▶ Your task: Your answer should hold each line of the material that contains the word "audit".

Supplied records below:

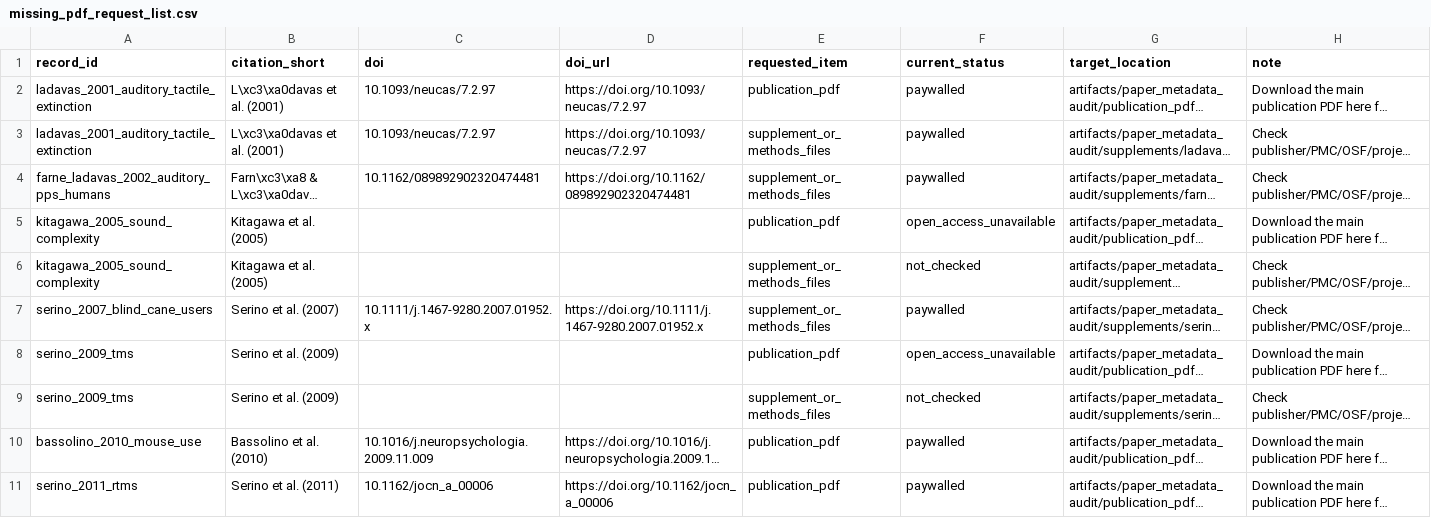
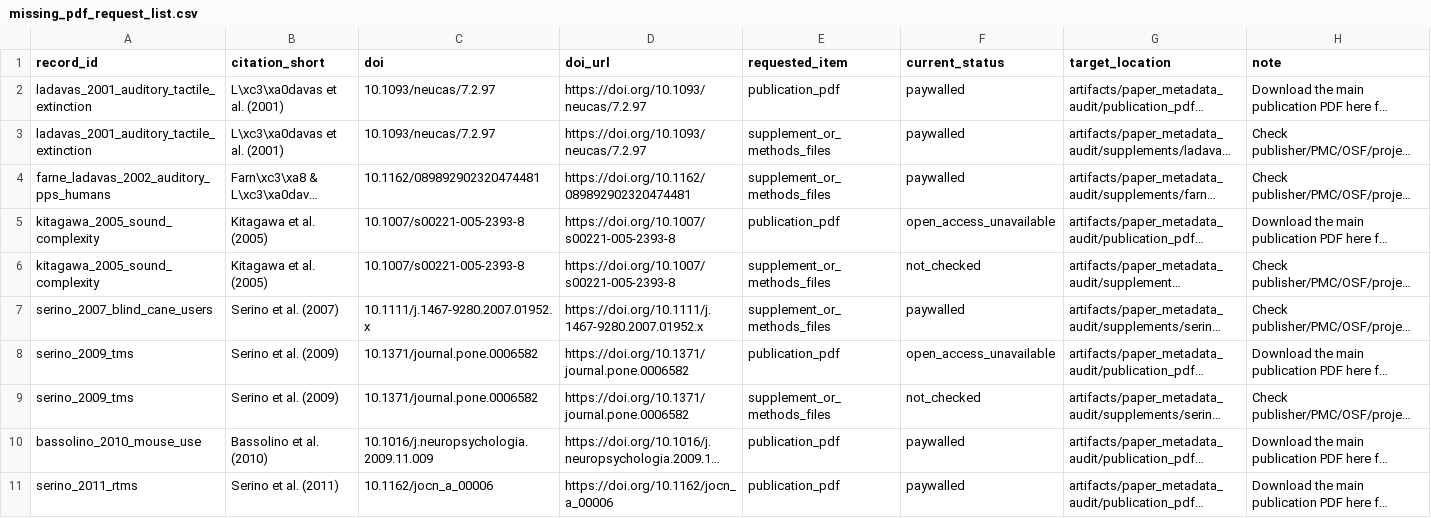
Before and after one commit to GeorgeFejer91/pps-kit, a CSV file: For-AI/audiotactile-paper-metadata-audit/missing_pdf_request_list.csv, drawn as a sheet; only a part is shown; long unchanged cells end in …; the diff covers the shown part only; the diff names each change by its address in the sheet, - before the commit and + after, or states it on an @@ line.

Commit message:
Update missing DOI audit records

```diff
--- a/For-AI/audiotactile-paper-metadata-audit/missing_pdf_request_list.csv
+++ b/For-AI/audiotactile-paper-metadata-audit/missing_pdf_request_list.csv
-C5:C6 (doi): (empty)
+C5:C6 (doi): 10.1007/s00221-005-2393-8
-D5:D6 (doi_url): (empty)
+D5:D6 (doi_url): https://doi.org/10.1007/s00221-005-2393-8
-C8:C9 (doi): (empty)
+C8:C9 (doi): 10.1371/journal.pone.0006582
-D8:D9 (doi_url): (empty)
+D8:D9 (doi_url): https://doi.org/10.1371/journal.pone.0006582
```
Also changed, not shown: 12 edited cells elsewhere in this file, For-AI/audiotactile-paper-metadata-audit/doi_inventory.csv, For-AI/audiotactile-paper-metadata-audit/pdf_retrieval_inventory.csv, 10 other files.
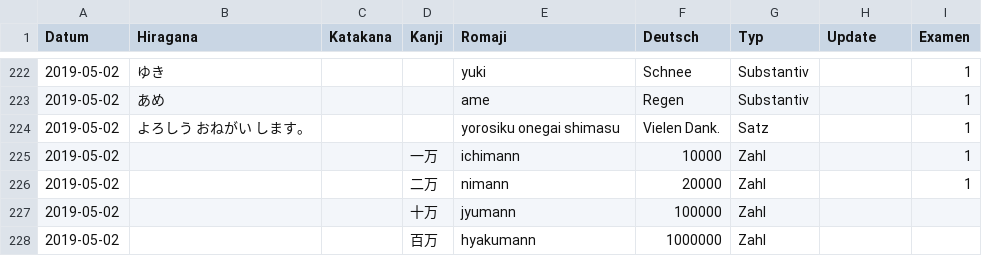
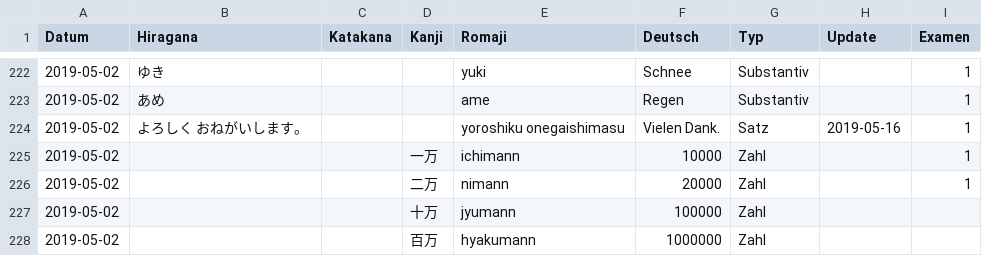
Before and after one commit to rhasqx/kihon, a CSV file: lib/seeds/japanisch-a1-1.csv, drawn as a sheet; only a part is shown, gaps mark what is left out.

Commit message:
Update seeds

```diff
--- a/lib/seeds/japanisch-a1-1.csv
+++ b/lib/seeds/japanisch-a1-1.csv
@@ -223,3 +223,3 @@ Datum;Hiragana;Katakana;Kanji;Romaji;Deutsch;Typ;Update;Examen
 2019-05-02;あめ;;;ame;Regen;Substantiv;;1
-2019-05-02;よろしう　おねがい　します。;;;yorosiku onegai shimasu;Vielen Dank.;Satz;;1
+2019-05-02;よろしく　おねがいします。;;;yoroshiku onegaishimasu;Vielen Dank.;Satz;2019-05-16;1
 2019-05-02;;;一万;ichimann;10000;Zahl;;1
```
Also changed, not shown: 2 other files.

End of Supplied records.

▶ Written response:
Before and after one commit to GeorgeFejer91/pps-kit, a CSV file: For-AI/audiotactile-paper-metadata-audit/missing_pdf_request_list.csv, drawn as a sheet; only a part is shown; long unchanged cells end in …; the diff covers the shown part only; the diff names each change by its address in the sheet, - before the commit and + after, or states it on an @@ line.
Update missing DOI audit records
--- a/For-AI/audiotactile-paper-metadata-audit/missing_pdf_request_list.csv
+++ b/For-AI/audiotactile-paper-metadata-audit/missing_pdf_request_list.csv
Also changed, not shown: 12 edited cells elsewhere in this file, For-AI/audiotactile-paper-metadata-audit/doi_inventory.csv, For-AI/audiotactile-paper-metadata-audit/pdf_retrieval_inventory.csv, 10 other files.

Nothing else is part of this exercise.